Any release after Artichoke V1.1 allows the Ada hand to be controlled via a Wii Nunchuck. This control method is called the 'HANDle', and is the most intuitive control method. This control method most suited to tasks that require grasping motions. For a complete tutorial on the HANDle, visit this tutorial



The Ada hand is very suited to being integrated into projects using Matlab. With the hand in low latency mode (Research Mode 0), Matlab can be used to receive the current finger position data as a CSV string, which can then be split into it's individual components and logged. 

A simple Matlab UI could also be implemented to control the position of each finger using sliders, where the slider value for each finger is concatenated into a CSV string, which is then sent to the Ada hand.

Adding extra sensors

The Ada hand has been designed as a research platform. We fully encourage the addition of extra sensors for force feedback or other metrics. There are two main options for adding extra sensors to the hand, detailed below.

OPTION 1 - Add Ons

The Almond board datasheet details the unused Atmega2560 pins which have been broken out to the edge of the board. These can be used to communicate with external sensors, detailed below.

  • 2 x Analogue Pins
  • 8 x Digital IO (max)
  • 3 x 5V
  • 3 x GND
  • SPI
  • UART

Various sensors, such as Force Sensitive Resistors (FSR), can be soldered to the Almond board directly. The Artichoke firmware would then need to be modified to read the added sensors and print them over the serial port to the computer.

One advantage of using this option is that it requires only a single serial connection (Hand - Computer), resulting in a relatively compact and portable system.

The disadvantages of this option are that a maximum of 2 analogue pins are available. Furthermore, the sample rate of the sensor over the serial port may be slow, as the Artichoke firmware still needs to perform the various hand control functions.

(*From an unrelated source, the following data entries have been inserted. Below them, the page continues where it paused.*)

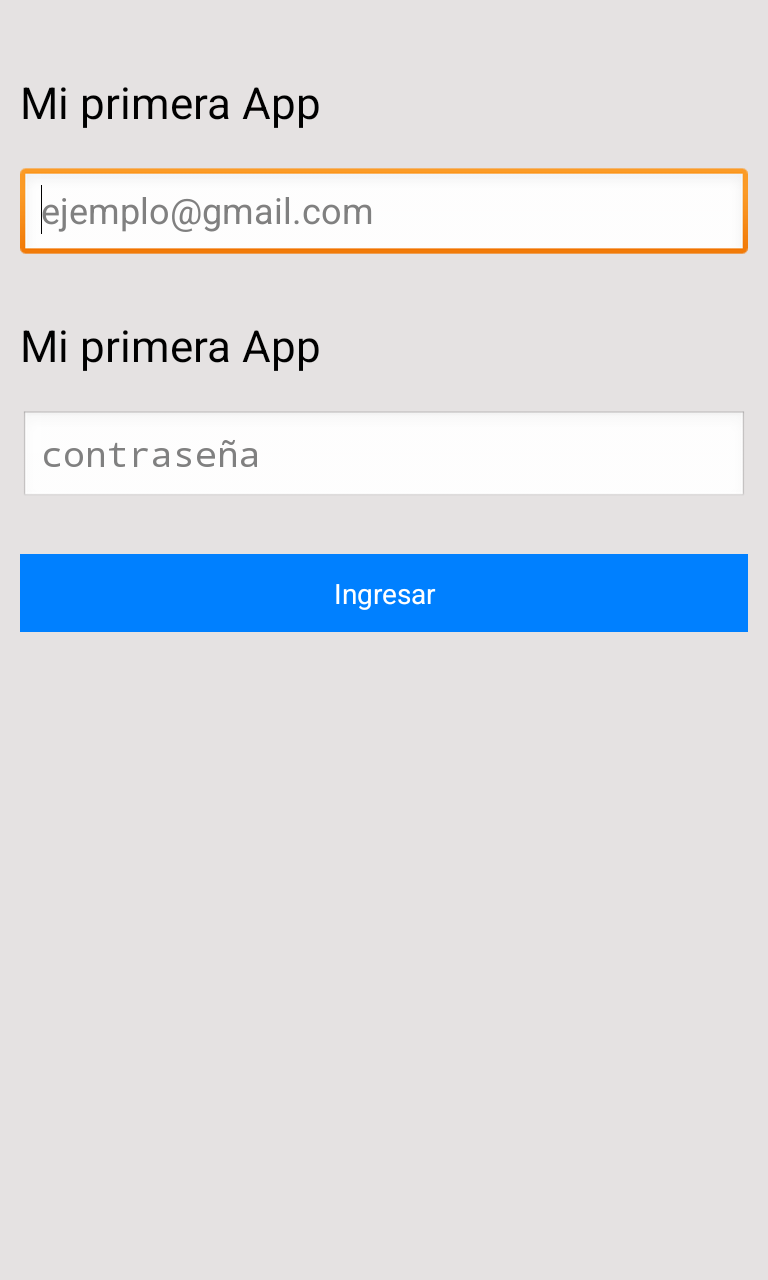
Repository: doapps/Android_Basico
Layout: Sesion01/res/layout/login_layout.xml
An editor plug-in stored every save of this project. The layout is shown before and after the next save, followed by the edit.
It is drawn on a 768 x 1280 px phone screen (xhdpi) without system bars, with theme android:Theme.Light; the app's code is not run.

Above is the layout before, as saved 2014-03-08 12:22:36.

### Sesion01/res/layout/login_layout.xml
<LinearLayout xmlns:android="http://schemas.android.com/apk/res/android"
    xmlns:tools="http://schemas.android.com/tools"
    android:id="@+id/LinearLayout1"
    android:layout_width="match_parent"
    android:layout_height="match_parent"
    android:background="#E5E2E2"
    android:orientation="vertical"
    android:padding="10dp"
    tools:context=".Splash" >

    <TextView
        android:id="@+id/editUser"
        android:layout_width="wrap_content"
        android:layout_height="wrap_content"
        android:layout_marginTop="26dp"
        android:text="Mi primera App"
        android:textAppearance="?android:attr/textAppearanceLarge" />

    <EditText
        android:id="@+id/txtUser"
        android:layout_width="match_parent"
        android:layout_height="wrap_content"
        android:layout_marginTop="18dp"
        android:ems="10"
        android:hint="ejemplo@gmail.com" >

        <requestFocus />
    </EditText>

    <TextView
        android:id="@+id/editUser"
        android:layout_width="wrap_content"
        android:layout_height="wrap_content"
        android:layout_marginTop="26dp"
        android:text="Mi primera App"
        android:textAppearance="?android:attr/textAppearanceLarge" />

    <EditText
        android:id="@+id/editPass"
        android:layout_width="match_parent"
        android:layout_height="wrap_content"
        android:layout_marginTop="18dp"
        android:ems="10"
        android:hint="contraseña"
        android:inputType="textPassword" />

    <Button
        android:id="@+id/btnLogin"
        android:layout_width="match_parent"
        android:layout_height="wrap_content"
        android:layout_marginTop="24dp"
        android:background="#0080FF"
        android:padding="10dp"
        android:text="Ingresar"
        android:textColor="#ffffff" />

</LinearLayout>

After the next save:
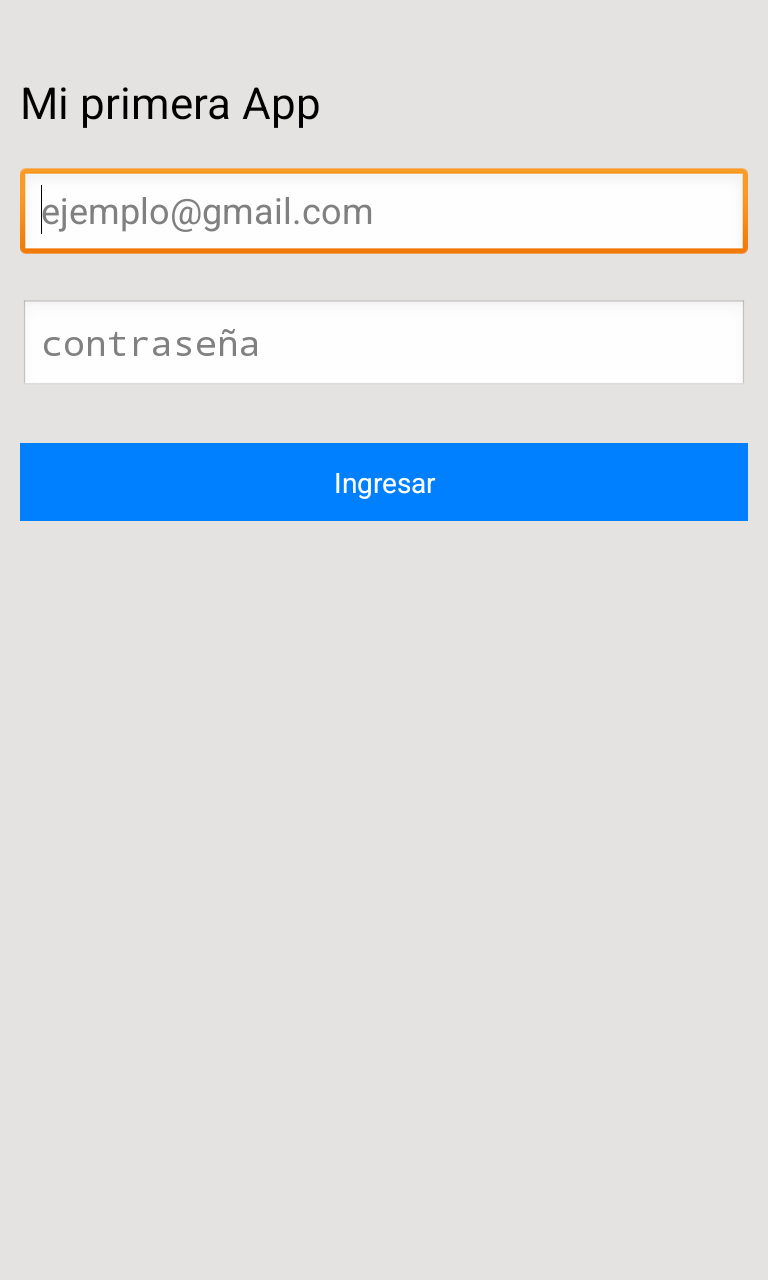
Saved 17 s later.
--- a/Sesion01/res/layout/login_layout.xml
+++ b/Sesion01/res/layout/login_layout.xml
@@ -27,14 +27,6 @@
         <requestFocus />
     </EditText>
 
-    <TextView
-        android:id="@+id/editUser"
-        android:layout_width="wrap_content"
-        android:layout_height="wrap_content"
-        android:layout_marginTop="26dp"
-        android:text="Mi primera App"
-        android:textAppearance="?android:attr/textAppearanceLarge" />
-
     <EditText
         android:id="@+id/editPass"
         android:layout_width="match_parent"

OPTION 2 - extra arduino

A simpler option is to buy a small arduino (ArduinoNano) and connect the sensors to this extra arduino. The software running on the extra arduino can be incredibly simple, thus increasing the sample rate. It would also allow many more analogue inputs.

The disadvantages of this option are that the setup would require 2 serial connections (Hand - Computer, Extra arduino - Computer).